If you are not an ASABE member or if your employer has not arranged for access to the full-text, Click here for options.

Scaling Up Transport of Water and Solutes in a Banana Plantation: From 1D and 2D to Field Scale

Published by the American Society of Agricultural and Biological Engineers, St. Joseph, Michigan

Citation:  Paper number  022094,  2002 ASAE Annual Meeting . (doi: 10.13031/2013.9168) @2002
Authors:   Carlos M. Regalado, Rafael Muñoz-Carpena, Ana R. Socorro, Javier Alvarez-Benedí, Nelson Perez
Keywords:   scaling, geometrically similar media, Box-Cox transformation, spatial variability, lognormal distribution, Canary Islands

When modeling soil hydraulic properties at field scale it is desirable to approximate the variability in a given area by means of some scaling transformations which relate spatially variable local hydraulic properties to global reference characteristics. As part of a field experiment, where water and solute movement across a soil profile are being monitored on a daily basis, 70 soil cores were sampled within a banana plantation greenhouse on a 14x5 array of 2.5mx5m rectangles at 15 cm depth, to represent the field scale variability of flow related properties.
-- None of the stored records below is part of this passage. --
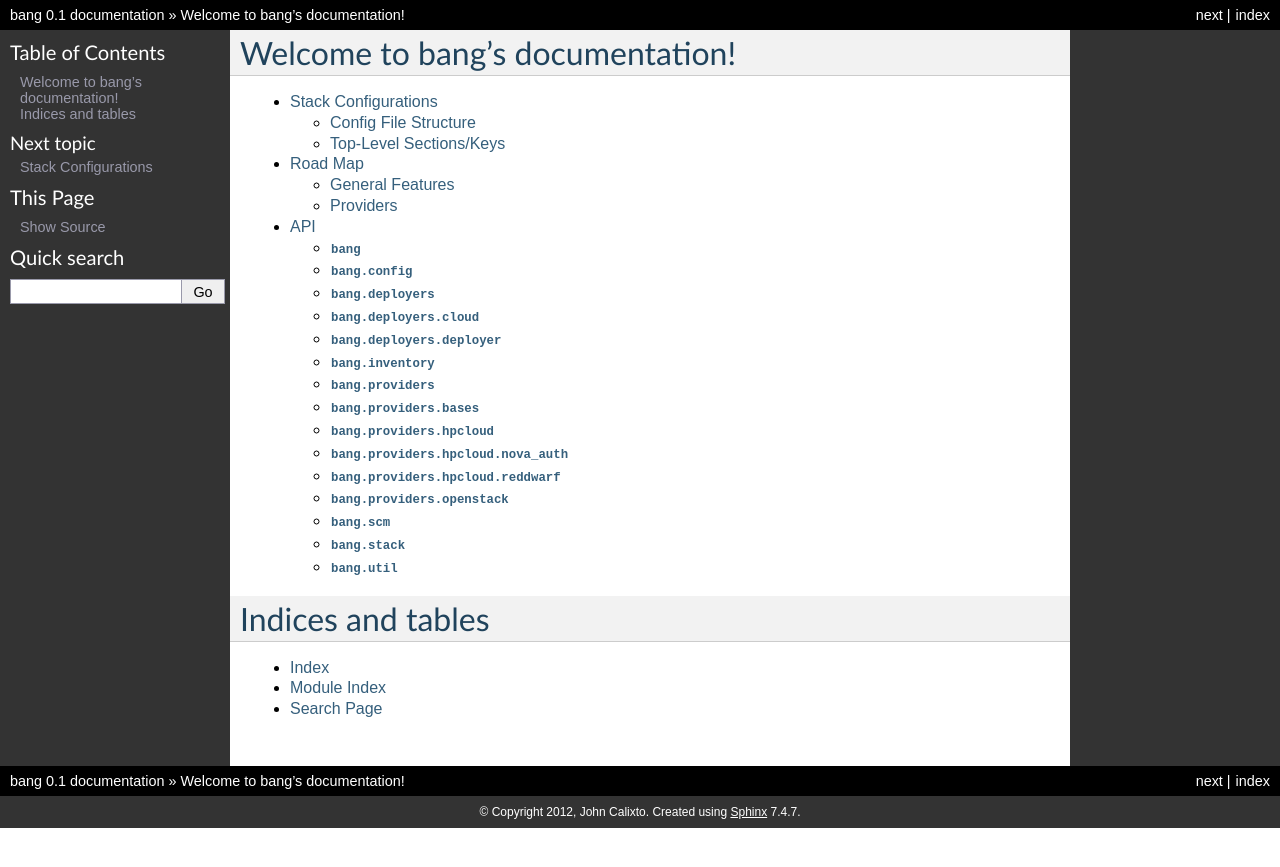
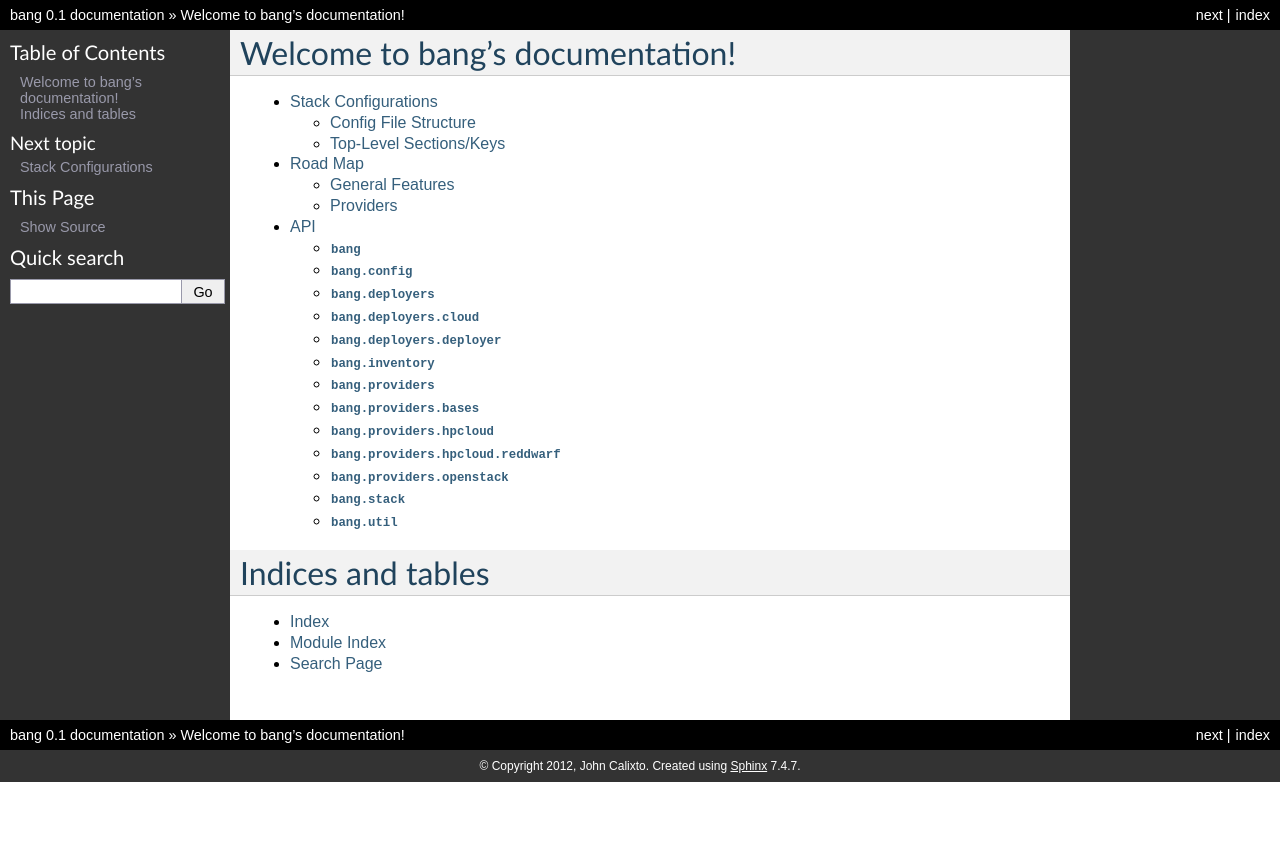
Before and after one commit to fr33jc/bang, a Sphinx documentation site: the page built from doc/index.txt, in a window 1280 px wide. Shown: the top 867 px of the page. Built offline with Sphinx 7.4.7, drawn with Linux system fonts in a browser that asks for light colours.

Commit message:
Remove doc refs to nonexistent modules

```diff
--- a/doc/api.txt
+++ b/doc/api.txt
@@ -82,15 +82,6 @@ API
     :show-inheritance:
 
 
-:mod:`bang.providers.hpcloud.nova_auth`
----------------------------------------
-
-.. automodule:: bang.providers.hpcloud.nova_auth
-    :members:
-    :undoc-members:
-    :show-inheritance:
-
-
 :mod:`bang.providers.hpcloud.reddwarf`
 ---------------------------------------
 
@@ -104,15 +95,6 @@ API
 -------------------------------
 
 .. automodule:: bang.providers.openstack
-    :members:
-    :undoc-members:
-    :show-inheritance:
-
-
-:mod:`bang.scm`
----------------
-
-.. automodule:: bang.scm
     :members:
     :undoc-members:
     :show-inheritance:
```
Additionally, at five random locations soil cores were sampled at 4 depths. Saturated hydraulic conductivity (Ksat) and water retention characteristics were measured in these 70+20 soil cores. van Genuchten water retention curves (WRC) with optimized m (m.1-1/n) were fitted to the WR data and a general Mualem-van Genuchten model was used to predict hydraulic conductivity functions for each soil core. A scaling law, of the form .i=ai .i*, was fitted to soil hydraulic data by applying the method of Vogel et al. (1991), Water Resour. Res., 27: 2735-2741, such that the original hydraulic parameters .i were scaled down to a reference curve with parameters .i*. An analytical expression, in terms of Beta functions, for the average suction value, hc, necessary to apply the above scaling method, was obtained. This permitted implementation in a spreadsheet and fast computation of the scaling parameters for the 70 + 20 WRC. Although originally we assumed generality in the scaling law of the water content, i.e. .=a.. *, the scaling procedure showed that .=. *, suggesting that our soil behaves in a geometrically similar fashion with respect to water content, following the work of Miller and Miller (1956). Box-Cox normality plots showed that scaling factors for the suction (ah) and hydraulic conductivity (ak) were approximately log-normally distributed, as it would be expected for such a dynamic properties involving flow. By contrast static soil related properties as a. were found closely Gaussian, although a power of 3/4, was best for approaching normality. Application of four different normality tests (Anderson-Darling, Shaphiro-Wilk, Kolmogorov-Smirnov and Chi-square goodnessof- fit tests) rendered some contradictory results among them, thus suggesting that this widely extended practice is not recommended for providing a suitable probability density function for the scaling parameters, ai. Some indications for the origin of these disagreements, in terms of population size and test constraints, are pointed out. Visual inspection of normal probability plots can also lead to erroneous results. The scaling parameters a. and ak show a sinusoidal spatial variation coincident with the underlying alignment of banana plants on the field. Such anisotropic distribution is explained in terms of porosity variations due to processes promoting soil degradation as surface desiccation and soil compaction, induced by tillage and localized irrigation of banana plants. By contrast such an alignment trend is not so evident for the suction scaling factor, ah. A gradient with soil depth is observed for both ak and ah, while a. remains constant in the whole soil profile. Such a gradient in scaling parameters is interpreted in terms of macro and microporosity changes. Finally conclusions are drawn about scaling up locally estimated soil physical parameters, for water and solute modeling purposes, to field conditions where variability has an important effect.

(Download PDF)    (Export to EndNotes)